On the basis of current evidence, the report published in one of the world’s leading sports medicine journals, states that the majority of young elite athletes appear to experience the same risk of high-prevalence mental health disorders as young people in the general population. This group are also vulnerable to a number of extraordinary issues and stressors that may increase their risk, such as pressure to perform and public scrutiny. In particular, an athlete who is injured, commencing a transition to retirement or who is experiencing performance difficulty may be at a greater risk of developing mental health issues and require specific support.
Lead author of the review, Senior Research Fellow at Orygen, Dr Simon Rice says, “We often view elite athletes and Olympians as super-human and invulnerable. However the data shows that sport at the elite level doesn’t necessarily inoculate athletes against risk of mental ill-health.”

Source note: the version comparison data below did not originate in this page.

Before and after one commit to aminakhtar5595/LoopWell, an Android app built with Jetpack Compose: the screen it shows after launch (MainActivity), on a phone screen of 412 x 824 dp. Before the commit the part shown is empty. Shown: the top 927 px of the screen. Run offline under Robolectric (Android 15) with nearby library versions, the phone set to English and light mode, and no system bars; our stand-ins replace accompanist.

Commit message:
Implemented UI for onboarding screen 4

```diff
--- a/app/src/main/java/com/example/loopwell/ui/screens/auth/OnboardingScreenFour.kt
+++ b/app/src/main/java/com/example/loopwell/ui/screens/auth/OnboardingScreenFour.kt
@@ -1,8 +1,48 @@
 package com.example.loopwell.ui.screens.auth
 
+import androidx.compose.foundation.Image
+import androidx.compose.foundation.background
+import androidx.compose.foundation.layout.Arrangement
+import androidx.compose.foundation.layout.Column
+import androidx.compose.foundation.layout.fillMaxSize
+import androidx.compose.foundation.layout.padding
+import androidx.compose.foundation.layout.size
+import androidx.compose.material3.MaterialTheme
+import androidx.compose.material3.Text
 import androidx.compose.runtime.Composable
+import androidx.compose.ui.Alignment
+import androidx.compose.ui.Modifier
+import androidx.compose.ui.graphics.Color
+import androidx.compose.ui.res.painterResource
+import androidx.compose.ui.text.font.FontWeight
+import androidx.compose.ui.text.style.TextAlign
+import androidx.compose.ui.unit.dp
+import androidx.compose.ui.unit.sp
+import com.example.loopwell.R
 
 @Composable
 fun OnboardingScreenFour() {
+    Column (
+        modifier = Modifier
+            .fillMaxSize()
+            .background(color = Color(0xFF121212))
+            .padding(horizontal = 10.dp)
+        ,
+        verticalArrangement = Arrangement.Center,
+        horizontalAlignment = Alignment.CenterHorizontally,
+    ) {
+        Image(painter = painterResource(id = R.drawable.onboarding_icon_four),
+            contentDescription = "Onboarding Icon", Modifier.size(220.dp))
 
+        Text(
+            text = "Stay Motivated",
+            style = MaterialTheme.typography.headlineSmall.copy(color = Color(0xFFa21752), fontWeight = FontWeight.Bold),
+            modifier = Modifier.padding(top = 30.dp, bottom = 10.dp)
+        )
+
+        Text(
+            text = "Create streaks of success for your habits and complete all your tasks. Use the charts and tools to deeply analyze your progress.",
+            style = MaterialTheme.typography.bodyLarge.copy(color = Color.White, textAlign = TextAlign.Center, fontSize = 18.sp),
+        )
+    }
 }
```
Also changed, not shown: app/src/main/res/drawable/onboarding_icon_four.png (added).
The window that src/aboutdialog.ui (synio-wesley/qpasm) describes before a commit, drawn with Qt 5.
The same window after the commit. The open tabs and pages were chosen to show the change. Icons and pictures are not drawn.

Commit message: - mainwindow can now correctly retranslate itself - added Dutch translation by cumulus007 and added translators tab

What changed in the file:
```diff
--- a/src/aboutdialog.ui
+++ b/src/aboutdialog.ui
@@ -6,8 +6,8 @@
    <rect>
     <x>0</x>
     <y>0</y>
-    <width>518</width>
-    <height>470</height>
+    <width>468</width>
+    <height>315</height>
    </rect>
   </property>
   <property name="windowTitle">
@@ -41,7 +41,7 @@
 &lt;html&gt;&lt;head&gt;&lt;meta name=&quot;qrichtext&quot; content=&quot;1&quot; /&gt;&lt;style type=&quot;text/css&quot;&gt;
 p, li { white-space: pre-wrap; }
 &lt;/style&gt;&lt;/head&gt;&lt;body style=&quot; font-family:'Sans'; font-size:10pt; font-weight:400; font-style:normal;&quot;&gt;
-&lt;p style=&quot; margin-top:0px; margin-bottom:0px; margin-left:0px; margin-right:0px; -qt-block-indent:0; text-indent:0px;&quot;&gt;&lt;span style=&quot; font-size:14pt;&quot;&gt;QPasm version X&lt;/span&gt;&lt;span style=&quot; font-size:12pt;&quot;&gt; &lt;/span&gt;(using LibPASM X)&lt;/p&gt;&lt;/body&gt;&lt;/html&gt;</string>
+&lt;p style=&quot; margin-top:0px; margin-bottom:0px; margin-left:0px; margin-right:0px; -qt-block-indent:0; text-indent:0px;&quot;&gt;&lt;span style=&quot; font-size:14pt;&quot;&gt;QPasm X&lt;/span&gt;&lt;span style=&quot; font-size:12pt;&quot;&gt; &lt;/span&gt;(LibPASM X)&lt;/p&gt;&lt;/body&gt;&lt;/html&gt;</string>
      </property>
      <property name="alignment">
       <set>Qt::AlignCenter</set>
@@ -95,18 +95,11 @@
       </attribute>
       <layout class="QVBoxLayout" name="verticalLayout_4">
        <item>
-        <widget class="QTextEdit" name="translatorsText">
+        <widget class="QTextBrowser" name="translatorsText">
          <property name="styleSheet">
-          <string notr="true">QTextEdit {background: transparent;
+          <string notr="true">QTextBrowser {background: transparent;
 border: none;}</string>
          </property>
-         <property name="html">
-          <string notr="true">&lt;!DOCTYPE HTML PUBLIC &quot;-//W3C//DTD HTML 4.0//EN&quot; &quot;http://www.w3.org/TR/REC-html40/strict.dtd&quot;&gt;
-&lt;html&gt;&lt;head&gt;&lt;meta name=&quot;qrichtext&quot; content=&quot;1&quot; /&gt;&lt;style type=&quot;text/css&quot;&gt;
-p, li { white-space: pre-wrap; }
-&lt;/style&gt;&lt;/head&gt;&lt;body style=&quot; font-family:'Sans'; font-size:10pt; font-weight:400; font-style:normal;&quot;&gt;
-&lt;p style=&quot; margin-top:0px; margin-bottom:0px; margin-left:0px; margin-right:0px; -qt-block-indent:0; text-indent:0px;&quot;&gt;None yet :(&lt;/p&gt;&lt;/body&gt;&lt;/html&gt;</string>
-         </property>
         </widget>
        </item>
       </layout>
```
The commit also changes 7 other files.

Simon Hogan, an ex-AFL player who played professional football for Geelong between 2007 -2012, has spoken publically about his experiences of living with depression and knows first-hand that being an elite AFL footballer with support structures in place, offers no protection from experiencing mental ill-health.
“As a high achieving elite athlete, I was extremely naïve in my understanding of mental ill-health. I felt pressure to reach public and personal expectations and felt vulnerable when underperforming. The challenge of reaching out for help was only heightened by the public perception of elite athletes, causing me to delay the necessary actions to improve my mental health.” he says.
Having left the game, Simon remains actively involved in promoting mental health awareness, and has worked with a number of sporting and non-sporting organisations to assist them in building support structures to effectively manage mental ill-health.
While the importance of athlete mental health is gaining increasing attention, the unique range of stressors that elite athletes experience may increase their vulnerability to mental ill-health. The review concludes that if the assessment and management of the mental health needs of elite athletes is to be on par with their physical needs, further high-quality research and intervention studies are needed. With better evidence there is an opportunity to develop specific support programs that can assist in improving the mental health of athletes throughout their careers.